Copy the entries below in full, keeping them exactly as they are.

User interface change data
◇ ◇ ◇ ◇ ◇
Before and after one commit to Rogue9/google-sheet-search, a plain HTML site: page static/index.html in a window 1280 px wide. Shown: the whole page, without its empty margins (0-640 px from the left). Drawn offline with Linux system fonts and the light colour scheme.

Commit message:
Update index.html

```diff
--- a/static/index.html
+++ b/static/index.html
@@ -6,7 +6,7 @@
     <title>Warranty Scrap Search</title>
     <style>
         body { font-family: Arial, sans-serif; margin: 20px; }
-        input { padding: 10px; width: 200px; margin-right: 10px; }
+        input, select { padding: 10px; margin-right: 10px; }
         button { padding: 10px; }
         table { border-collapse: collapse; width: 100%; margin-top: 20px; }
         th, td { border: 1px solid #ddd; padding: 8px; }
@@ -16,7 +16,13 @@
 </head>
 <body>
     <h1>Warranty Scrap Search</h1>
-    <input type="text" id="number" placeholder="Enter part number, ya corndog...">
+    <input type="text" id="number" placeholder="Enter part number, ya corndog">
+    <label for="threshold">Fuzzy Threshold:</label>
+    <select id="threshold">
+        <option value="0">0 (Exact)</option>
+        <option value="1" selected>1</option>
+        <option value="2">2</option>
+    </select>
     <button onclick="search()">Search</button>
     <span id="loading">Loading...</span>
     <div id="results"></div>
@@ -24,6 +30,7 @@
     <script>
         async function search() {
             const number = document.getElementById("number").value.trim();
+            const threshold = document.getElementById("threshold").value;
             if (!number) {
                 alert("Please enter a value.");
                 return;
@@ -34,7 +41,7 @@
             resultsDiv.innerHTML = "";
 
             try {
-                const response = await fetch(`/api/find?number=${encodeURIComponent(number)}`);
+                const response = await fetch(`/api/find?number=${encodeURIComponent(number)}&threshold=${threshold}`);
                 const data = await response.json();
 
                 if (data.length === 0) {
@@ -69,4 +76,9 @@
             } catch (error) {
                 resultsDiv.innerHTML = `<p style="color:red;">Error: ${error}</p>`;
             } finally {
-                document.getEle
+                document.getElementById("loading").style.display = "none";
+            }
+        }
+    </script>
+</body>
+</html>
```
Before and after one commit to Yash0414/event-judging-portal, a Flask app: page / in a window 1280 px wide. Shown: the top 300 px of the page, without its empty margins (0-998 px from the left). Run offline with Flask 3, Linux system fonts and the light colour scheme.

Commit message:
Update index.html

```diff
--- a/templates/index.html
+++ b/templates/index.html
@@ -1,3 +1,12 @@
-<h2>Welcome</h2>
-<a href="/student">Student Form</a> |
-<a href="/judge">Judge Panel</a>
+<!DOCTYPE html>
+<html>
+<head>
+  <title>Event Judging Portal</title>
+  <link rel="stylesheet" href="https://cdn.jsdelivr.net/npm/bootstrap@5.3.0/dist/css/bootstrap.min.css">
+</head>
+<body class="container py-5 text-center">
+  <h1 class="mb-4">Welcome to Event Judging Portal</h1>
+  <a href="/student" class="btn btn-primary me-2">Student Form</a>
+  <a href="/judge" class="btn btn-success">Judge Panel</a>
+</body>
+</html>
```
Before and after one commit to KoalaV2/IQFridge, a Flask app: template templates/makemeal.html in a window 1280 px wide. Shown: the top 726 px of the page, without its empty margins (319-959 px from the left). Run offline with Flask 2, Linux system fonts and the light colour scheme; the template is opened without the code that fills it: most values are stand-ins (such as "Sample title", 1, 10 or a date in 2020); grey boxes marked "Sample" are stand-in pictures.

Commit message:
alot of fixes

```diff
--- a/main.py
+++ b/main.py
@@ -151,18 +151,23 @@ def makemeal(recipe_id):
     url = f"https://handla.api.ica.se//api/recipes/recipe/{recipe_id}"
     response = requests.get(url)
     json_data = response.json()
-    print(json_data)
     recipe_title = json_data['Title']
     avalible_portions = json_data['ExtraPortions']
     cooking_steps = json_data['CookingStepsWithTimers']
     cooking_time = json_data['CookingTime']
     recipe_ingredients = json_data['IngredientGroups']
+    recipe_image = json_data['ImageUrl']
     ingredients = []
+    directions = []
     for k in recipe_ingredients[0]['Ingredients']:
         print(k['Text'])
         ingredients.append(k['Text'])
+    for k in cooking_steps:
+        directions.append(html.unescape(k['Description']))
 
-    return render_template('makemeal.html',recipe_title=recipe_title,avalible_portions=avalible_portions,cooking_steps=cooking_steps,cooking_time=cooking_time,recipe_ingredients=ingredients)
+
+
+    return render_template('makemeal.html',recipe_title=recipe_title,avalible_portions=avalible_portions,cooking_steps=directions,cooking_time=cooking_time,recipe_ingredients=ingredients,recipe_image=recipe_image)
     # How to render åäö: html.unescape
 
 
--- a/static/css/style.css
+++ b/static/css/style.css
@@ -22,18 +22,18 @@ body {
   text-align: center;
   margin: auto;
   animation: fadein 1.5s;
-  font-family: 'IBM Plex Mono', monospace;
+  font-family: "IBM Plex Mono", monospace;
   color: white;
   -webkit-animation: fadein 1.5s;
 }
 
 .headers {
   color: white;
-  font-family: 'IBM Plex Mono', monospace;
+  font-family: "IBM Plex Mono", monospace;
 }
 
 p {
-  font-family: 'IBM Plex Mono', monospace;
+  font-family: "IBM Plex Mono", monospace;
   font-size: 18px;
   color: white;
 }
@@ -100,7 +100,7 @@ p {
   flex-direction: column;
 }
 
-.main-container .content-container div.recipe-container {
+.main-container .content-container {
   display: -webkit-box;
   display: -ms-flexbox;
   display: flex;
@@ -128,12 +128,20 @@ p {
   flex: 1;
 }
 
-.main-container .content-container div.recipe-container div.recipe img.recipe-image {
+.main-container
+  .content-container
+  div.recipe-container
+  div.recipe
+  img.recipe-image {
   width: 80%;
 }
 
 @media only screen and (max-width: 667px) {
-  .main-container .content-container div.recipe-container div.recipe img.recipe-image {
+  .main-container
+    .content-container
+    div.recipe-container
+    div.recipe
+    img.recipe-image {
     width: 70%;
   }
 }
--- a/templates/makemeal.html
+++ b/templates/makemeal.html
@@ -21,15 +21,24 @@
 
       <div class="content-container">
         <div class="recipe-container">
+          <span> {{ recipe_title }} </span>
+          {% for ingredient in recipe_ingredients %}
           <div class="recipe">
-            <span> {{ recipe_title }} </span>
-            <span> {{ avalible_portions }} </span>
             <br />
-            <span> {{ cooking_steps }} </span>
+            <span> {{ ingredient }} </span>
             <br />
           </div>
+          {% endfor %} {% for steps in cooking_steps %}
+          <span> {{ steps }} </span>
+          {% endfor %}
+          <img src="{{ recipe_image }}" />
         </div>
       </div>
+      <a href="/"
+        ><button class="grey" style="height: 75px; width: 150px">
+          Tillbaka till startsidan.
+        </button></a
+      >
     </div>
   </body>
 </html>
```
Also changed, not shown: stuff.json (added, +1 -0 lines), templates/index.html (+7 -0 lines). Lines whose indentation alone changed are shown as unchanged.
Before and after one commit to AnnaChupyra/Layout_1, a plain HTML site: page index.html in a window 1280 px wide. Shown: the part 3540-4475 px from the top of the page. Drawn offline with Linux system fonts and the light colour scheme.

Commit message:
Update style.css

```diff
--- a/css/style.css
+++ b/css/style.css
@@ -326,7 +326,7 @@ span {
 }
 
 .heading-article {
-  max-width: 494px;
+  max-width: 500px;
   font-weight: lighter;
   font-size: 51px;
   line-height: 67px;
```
◇ ◇ ◇ ◇ ◇
# Reply
Before and after one commit to Rogue9/google-sheet-search, a plain HTML site: page static/index.html in a window 1280 px wide. Shown: the whole page, without its empty margins (0-640 px from the left). Drawn offline with Linux system fonts and the light colour scheme.

Commit message:
Update index.html

```diff
--- a/static/index.html
+++ b/static/index.html
@@ -6,7 +6,7 @@
     <title>Warranty Scrap Search</title>
     <style>
         body { font-family: Arial, sans-serif; margin: 20px; }
-        input { padding: 10px; width: 200px; margin-right: 10px; }
+        input, select { padding: 10px; margin-right: 10px; }
         button { padding: 10px; }
         table { border-collapse: collapse; width: 100%; margin-top: 20px; }
         th, td { border: 1px solid #ddd; padding: 8px; }
@@ -16,7 +16,13 @@
 </head>
 <body>
     <h1>Warranty Scrap Search</h1>
-    <input type="text" id="number" placeholder="Enter part number, ya corndog...">
+    <input type="text" id="number" placeholder="Enter part number, ya corndog">
+    <label for="threshold">Fuzzy Threshold:</label>
+    <select id="threshold">
+        <option value="0">0 (Exact)</option>
+        <option value="1" selected>1</option>
+        <option value="2">2</option>
+    </select>
     <button onclick="search()">Search</button>
     <span id="loading">Loading...</span>
     <div id="results"></div>
@@ -24,6 +30,7 @@
     <script>
         async function search() {
             const number = document.getElementById("number").value.trim();
+            const threshold = document.getElementById("threshold").value;
             if (!number) {
                 alert("Please enter a value.");
                 return;
@@ -34,7 +41,7 @@
             resultsDiv.innerHTML = "";
 
             try {
-                const response = await fetch(`/api/find?number=${encodeURIComponent(number)}`);
+                const response = await fetch(`/api/find?number=${encodeURIComponent(number)}&threshold=${threshold}`);
                 const data = await response.json();
 
                 if (data.length === 0) {
@@ -69,4 +76,9 @@
             } catch (error) {
                 resultsDiv.innerHTML = `<p style="color:red;">Error: ${error}</p>`;
             } finally {
-                document.getEle
+                document.getElementById("loading").style.display = "none";
+            }
+        }
+    </script>
+</body>
+</html>
```
Before and after one commit to Yash0414/event-judging-portal, a Flask app: page / in a window 1280 px wide. Shown: the top 300 px of the page, without its empty margins (0-998 px from the left). Run offline with Flask 3, Linux system fonts and the light colour scheme.

Commit message:
Update index.html

```diff
--- a/templates/index.html
+++ b/templates/index.html
@@ -1,3 +1,12 @@
-<h2>Welcome</h2>
-<a href="/student">Student Form</a> |
-<a href="/judge">Judge Panel</a>
+<!DOCTYPE html>
+<html>
+<head>
+  <title>Event Judging Portal</title>
+  <link rel="stylesheet" href="https://cdn.jsdelivr.net/npm/bootstrap@5.3.0/dist/css/bootstrap.min.css">
+</head>
+<body class="container py-5 text-center">
+  <h1 class="mb-4">Welcome to Event Judging Portal</h1>
+  <a href="/student" class="btn btn-primary me-2">Student Form</a>
+  <a href="/judge" class="btn btn-success">Judge Panel</a>
+</body>
+</html>
```
Before and after one commit to KoalaV2/IQFridge, a Flask app: template templates/makemeal.html in a window 1280 px wide. Shown: the top 726 px of the page, without its empty margins (319-959 px from the left). Run offline with Flask 2, Linux system fonts and the light colour scheme; the template is opened without the code that fills it: most values are stand-ins (such as "Sample title", 1, 10 or a date in 2020); grey boxes marked "Sample" are stand-in pictures.

Commit message:
alot of fixes

```diff
--- a/main.py
+++ b/main.py
@@ -151,18 +151,23 @@ def makemeal(recipe_id):
     url = f"https://handla.api.ica.se//api/recipes/recipe/{recipe_id}"
     response = requests.get(url)
     json_data = response.json()
-    print(json_data)
     recipe_title = json_data['Title']
     avalible_portions = json_data['ExtraPortions']
     cooking_steps = json_data['CookingStepsWithTimers']
     cooking_time = json_data['CookingTime']
     recipe_ingredients = json_data['IngredientGroups']
+    recipe_image = json_data['ImageUrl']
     ingredients = []
+    directions = []
     for k in recipe_ingredients[0]['Ingredients']:
         print(k['Text'])
         ingredients.append(k['Text'])
+    for k in cooking_steps:
+        directions.append(html.unescape(k['Description']))
 
-    return render_template('makemeal.html',recipe_title=recipe_title,avalible_portions=avalible_portions,cooking_steps=cooking_steps,cooking_time=cooking_time,recipe_ingredients=ingredients)
+
+
+    return render_template('makemeal.html',recipe_title=recipe_title,avalible_portions=avalible_portions,cooking_steps=directions,cooking_time=cooking_time,recipe_ingredients=ingredients,recipe_image=recipe_image)
     # How to render åäö: html.unescape
 
 
--- a/static/css/style.css
+++ b/static/css/style.css
@@ -22,18 +22,18 @@ body {
   text-align: center;
   margin: auto;
   animation: fadein 1.5s;
-  font-family: 'IBM Plex Mono', monospace;
+  font-family: "IBM Plex Mono", monospace;
   color: white;
   -webkit-animation: fadein 1.5s;
 }
 
 .headers {
   color: white;
-  font-family: 'IBM Plex Mono', monospace;
+  font-family: "IBM Plex Mono", monospace;
 }
 
 p {
-  font-family: 'IBM Plex Mono', monospace;
+  font-family: "IBM Plex Mono", monospace;
   font-size: 18px;
   color: white;
 }
@@ -100,7 +100,7 @@ p {
   flex-direction: column;
 }
 
-.main-container .content-container div.recipe-container {
+.main-container .content-container {
   display: -webkit-box;
   display: -ms-flexbox;
   display: flex;
@@ -128,12 +128,20 @@ p {
   flex: 1;
 }
 
-.main-container .content-container div.recipe-container div.recipe img.recipe-image {
+.main-container
+  .content-container
+  div.recipe-container
+  div.recipe
+  img.recipe-image {
   width: 80%;
 }
 
 @media only screen and (max-width: 667px) {
-  .main-container .content-container div.recipe-container div.recipe img.recipe-image {
+  .main-container
+    .content-container
+    div.recipe-container
+    div.recipe
+    img.recipe-image {
     width: 70%;
   }
 }
--- a/templates/makemeal.html
+++ b/templates/makemeal.html
@@ -21,15 +21,24 @@
 
       <div class="content-container">
         <div class="recipe-container">
+          <span> {{ recipe_title }} </span>
+          {% for ingredient in recipe_ingredients %}
           <div class="recipe">
-            <span> {{ recipe_title }} </span>
-            <span> {{ avalible_portions }} </span>
             <br />
-            <span> {{ cooking_steps }} </span>
+            <span> {{ ingredient }} </span>
             <br />
           </div>
+          {% endfor %} {% for steps in cooking_steps %}
+          <span> {{ steps }} </span>
+          {% endfor %}
+          <img src="{{ recipe_image }}" />
         </div>
       </div>
+      <a href="/"
+        ><button class="grey" style="height: 75px; width: 150px">
+          Tillbaka till startsidan.
+        </button></a
+      >
     </div>
   </body>
 </html>
```
Also changed, not shown: stuff.json (added, +1 -0 lines), templates/index.html (+7 -0 lines). Lines whose indentation alone changed are shown as unchanged.
Before and after one commit to AnnaChupyra/Layout_1, a plain HTML site: page index.html in a window 1280 px wide. Shown: the part 3540-4475 px from the top of the page. Drawn offline with Linux system fonts and the light colour scheme.

Commit message:
Update style.css

```diff
--- a/css/style.css
+++ b/css/style.css
@@ -326,7 +326,7 @@ span {
 }
 
 .heading-article {
-  max-width: 494px;
+  max-width: 500px;
   font-weight: lighter;
   font-size: 51px;
   line-height: 67px;
```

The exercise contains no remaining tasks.